It was a title he’d been given the day he ascended, a title most cultivators within the Heroic Realm received, sooner or later. A natural consequence of the lives they lived. He took pride in it, as he knew his wife and their companions did. The life of a hero was fraught with dangers, both internal and external, but that was what made it so rewarding.

Celebrating success was important. It wasn’t always the case that the monsters lost, after all. He’d seen that particular reality for himself. Lived it, since he was a boy.

There were some monsters that even heroes couldn’t slay.

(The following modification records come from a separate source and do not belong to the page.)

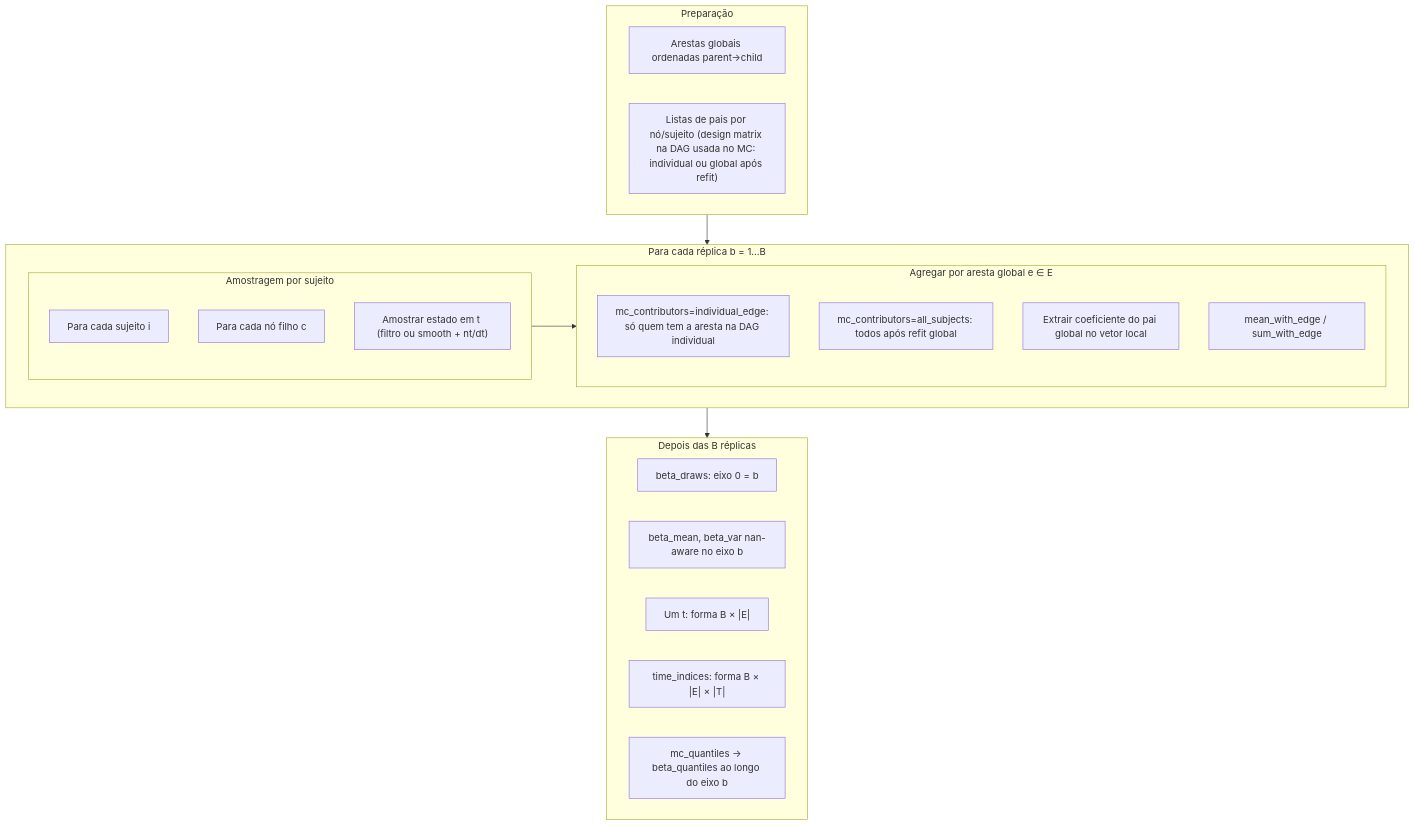
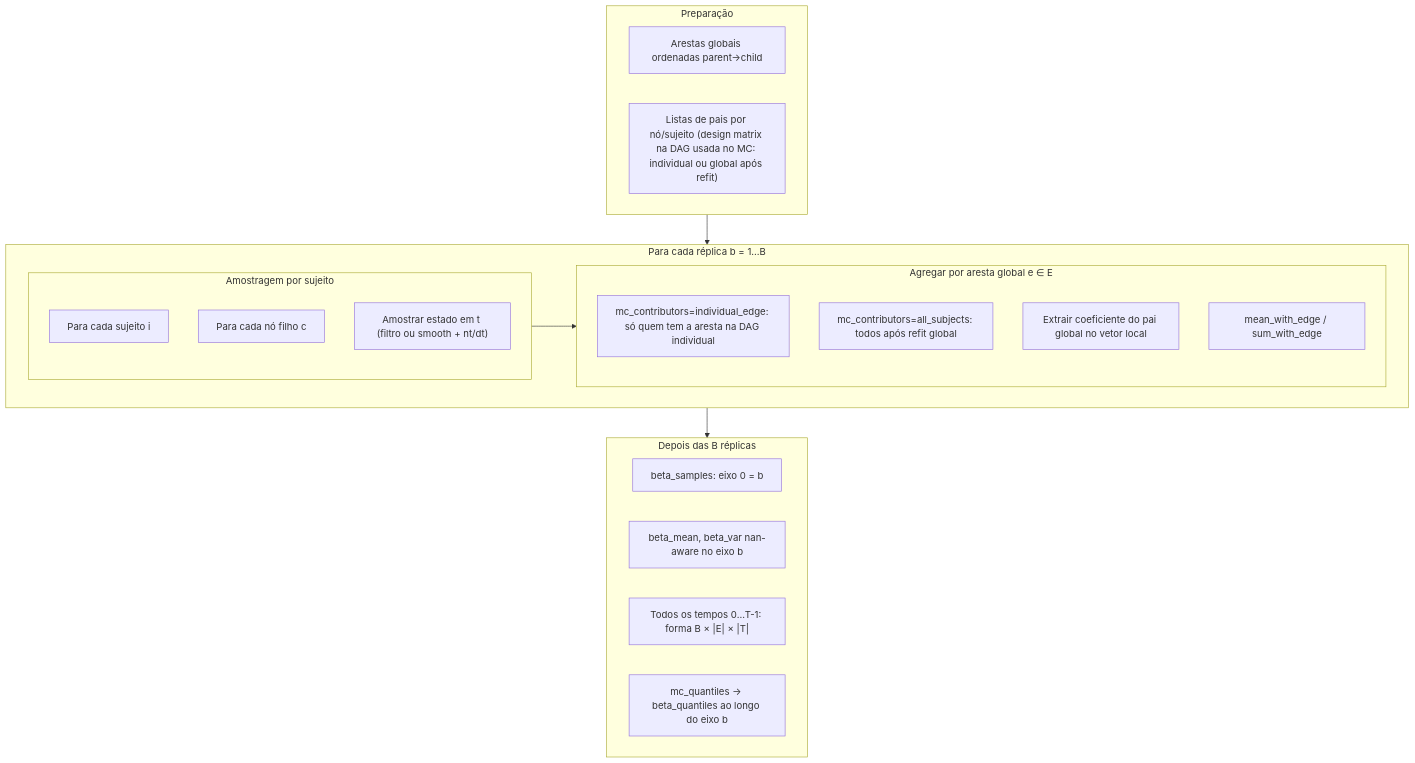
Before and after one commit to maods2/mdmp: the fourth of 5 diagrams in mdmp/group_analysis/inds/aggregation_diagrams.md, drawn with Mermaid. The commit also changed other lines of this file and 11 other files, not shown here.

````diff
--- a/mdmp/group_analysis/inds/aggregation_diagrams.md
+++ b/mdmp/group_analysis/inds/aggregation_diagrams.md
@@ -139,34 +140,33 @@
 ```mermaid
 flowchart TD
   subgraph prep["Preparação"]
     E["Arestas globais ordenadas parent→child"]
     PL["Listas de pais por nó/sujeito (design matrix na DAG usada no MC: individual ou global após refit)"]
   end
 
   subgraph rep["Para cada réplica b = 1…B"]
     subgraph samp["Amostragem por sujeito"]
       Si["Para cada sujeito i"]
       Nj["Para cada nó filho c"]
-      Draw["Amostrar estado em t (filtro ou smooth + nt/dt)"]
+      Samp["Amostrar estado em t (filtro ou smooth + nt/dt)"]
     end
 
     subgraph pool["Agregar por aresta global e ∈ E"]
       Ind["mc_contributors=individual_edge: só quem tem a aresta na DAG individual"]
       All["mc_contributors=all_subjects: todos após refit global"]
       Align["Extrair coeficiente do pai global no vetor local"]
       Mean["mean_with_edge / sum_with_edge"]
     end
   end
 
   subgraph post["Depois das B réplicas"]
-    BD["beta_draws: eixo 0 = b"]
+    BD["beta_samples: eixo 0 = b"]
     MV["beta_mean, beta_var nan-aware no eixo b"]
-    T1["Um t: forma B × |E|"]
-    Tk["time_indices: forma B × |E| × |T|"]
+    Tk["Todos os tempos 0…T-1: forma B × |E| × |T|"]
     Q["mc_quantiles → beta_quantiles ao longo do eixo b"]
   end
 
   prep --> rep
   samp --> pool
   rep --> post
 ```
````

Damon Aetos stood in the gaping entry to his office. His door had been kicked cleanly off its hinges. The force of the conflict that had taken place in the hall had carried through the open entry, shattering the dining couch and table entirely. The contents of the wall-carved shelves were scattered around the room - some had been blown clear off the terrace, into the central pavilion outside.

The Tyrant of the Rosy Dawn stepped into his office and righted his desk. It had been thrown up against the back wall, but unlike the other furniture it had weathered the blow. Lacking a proper seat, he leaned back against it, arms crossed.

“Enter.”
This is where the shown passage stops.